Date of Award
This systematic review investigated thirteen primary and secondary research studies from the past 20 years to determine the effects of intermittent fasting on chronic disease in adults through evaluation of biological markers pertaining to inflammation, oxidative stress, and the cardiovascular system. The dependent variables examined included heart rate, blood pressure, and cholesterol levels for cardiovascular risk; leptin and TNF-a for inflammatory risk; and F2-Isoprostanes and free radicals for oxidative stress biomarkers. The reviewed studies found that there was a decrease in resting heart rate, systolic and diastolic blood pressure, blood LDL and total cholesterol levels, inflammatory cells, like leptin, TNF-a, and insulin, and oxidative stress (isoprostanes and free radicals); and an increase in HDL cholesterol levels and insulin sensitivity in human and animal subjects engaged in various forms of intermittent fasting. The reviewed effects in both human and animal trials point to beneficial health effects of intermittent fasting in preventing and resisting chronic disease risk factors. In the short-term, it can be implicated that intermittent fasting could be successful in preventing chronic disease from a holistic perspective. This review is limited due to its narrow examination of only thirteen studies, minimal intervention time, and small population size for tested subjects.

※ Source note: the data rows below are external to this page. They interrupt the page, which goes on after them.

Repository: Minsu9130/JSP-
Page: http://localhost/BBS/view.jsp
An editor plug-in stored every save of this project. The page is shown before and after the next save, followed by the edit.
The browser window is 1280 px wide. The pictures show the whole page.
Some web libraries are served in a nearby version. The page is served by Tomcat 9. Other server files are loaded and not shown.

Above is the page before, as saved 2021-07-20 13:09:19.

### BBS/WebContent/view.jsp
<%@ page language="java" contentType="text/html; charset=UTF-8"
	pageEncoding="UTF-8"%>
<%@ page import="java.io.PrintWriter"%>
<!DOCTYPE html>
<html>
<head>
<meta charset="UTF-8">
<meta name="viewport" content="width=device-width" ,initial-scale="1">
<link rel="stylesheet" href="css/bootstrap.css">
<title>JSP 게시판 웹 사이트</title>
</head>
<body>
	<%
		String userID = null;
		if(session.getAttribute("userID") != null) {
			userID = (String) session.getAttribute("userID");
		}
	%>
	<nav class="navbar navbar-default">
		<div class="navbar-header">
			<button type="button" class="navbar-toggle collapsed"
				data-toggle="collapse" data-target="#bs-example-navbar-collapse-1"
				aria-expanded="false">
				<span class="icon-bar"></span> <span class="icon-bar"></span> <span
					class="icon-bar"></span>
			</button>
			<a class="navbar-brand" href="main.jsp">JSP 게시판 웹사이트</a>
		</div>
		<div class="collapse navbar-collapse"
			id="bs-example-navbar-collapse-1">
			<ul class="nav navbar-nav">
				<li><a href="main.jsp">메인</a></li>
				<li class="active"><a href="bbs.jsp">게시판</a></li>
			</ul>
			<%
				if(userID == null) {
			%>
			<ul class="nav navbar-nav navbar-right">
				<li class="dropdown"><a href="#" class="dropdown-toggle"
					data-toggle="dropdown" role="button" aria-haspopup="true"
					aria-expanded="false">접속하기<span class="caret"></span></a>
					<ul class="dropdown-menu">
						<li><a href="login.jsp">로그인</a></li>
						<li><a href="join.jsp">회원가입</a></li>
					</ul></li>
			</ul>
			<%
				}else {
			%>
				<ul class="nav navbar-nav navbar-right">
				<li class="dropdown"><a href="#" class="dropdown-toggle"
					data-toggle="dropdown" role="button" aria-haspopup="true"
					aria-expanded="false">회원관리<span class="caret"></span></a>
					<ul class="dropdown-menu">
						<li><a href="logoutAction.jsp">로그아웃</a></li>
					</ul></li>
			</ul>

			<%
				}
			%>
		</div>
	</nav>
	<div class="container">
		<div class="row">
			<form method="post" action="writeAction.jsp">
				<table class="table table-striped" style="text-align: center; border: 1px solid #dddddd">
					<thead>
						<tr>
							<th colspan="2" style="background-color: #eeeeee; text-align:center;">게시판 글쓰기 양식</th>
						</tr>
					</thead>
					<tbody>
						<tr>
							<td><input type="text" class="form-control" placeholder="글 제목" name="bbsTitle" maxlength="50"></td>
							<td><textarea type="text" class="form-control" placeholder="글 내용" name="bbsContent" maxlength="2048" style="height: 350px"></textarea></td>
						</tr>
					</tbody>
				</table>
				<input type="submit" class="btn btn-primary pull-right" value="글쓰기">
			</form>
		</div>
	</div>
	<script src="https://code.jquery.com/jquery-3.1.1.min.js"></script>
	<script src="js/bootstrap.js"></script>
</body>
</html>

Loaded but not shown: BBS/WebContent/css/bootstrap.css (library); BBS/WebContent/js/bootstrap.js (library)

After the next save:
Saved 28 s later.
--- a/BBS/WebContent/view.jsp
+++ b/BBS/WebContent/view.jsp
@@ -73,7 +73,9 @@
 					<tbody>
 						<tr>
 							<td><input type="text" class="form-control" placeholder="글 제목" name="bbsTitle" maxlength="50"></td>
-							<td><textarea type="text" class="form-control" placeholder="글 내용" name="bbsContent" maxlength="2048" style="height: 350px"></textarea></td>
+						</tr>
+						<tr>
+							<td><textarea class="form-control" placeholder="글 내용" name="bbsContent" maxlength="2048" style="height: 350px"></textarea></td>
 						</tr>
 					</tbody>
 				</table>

Creative Commons License
This work is licensed under a Creative Commons Attribution 4.0 License.
Teeters, Brendan, "The Effects of Intermittent Fasting on Chronic Disease in Adults: A Systematic Review" (2019). Undergraduate Honors Theses. 35.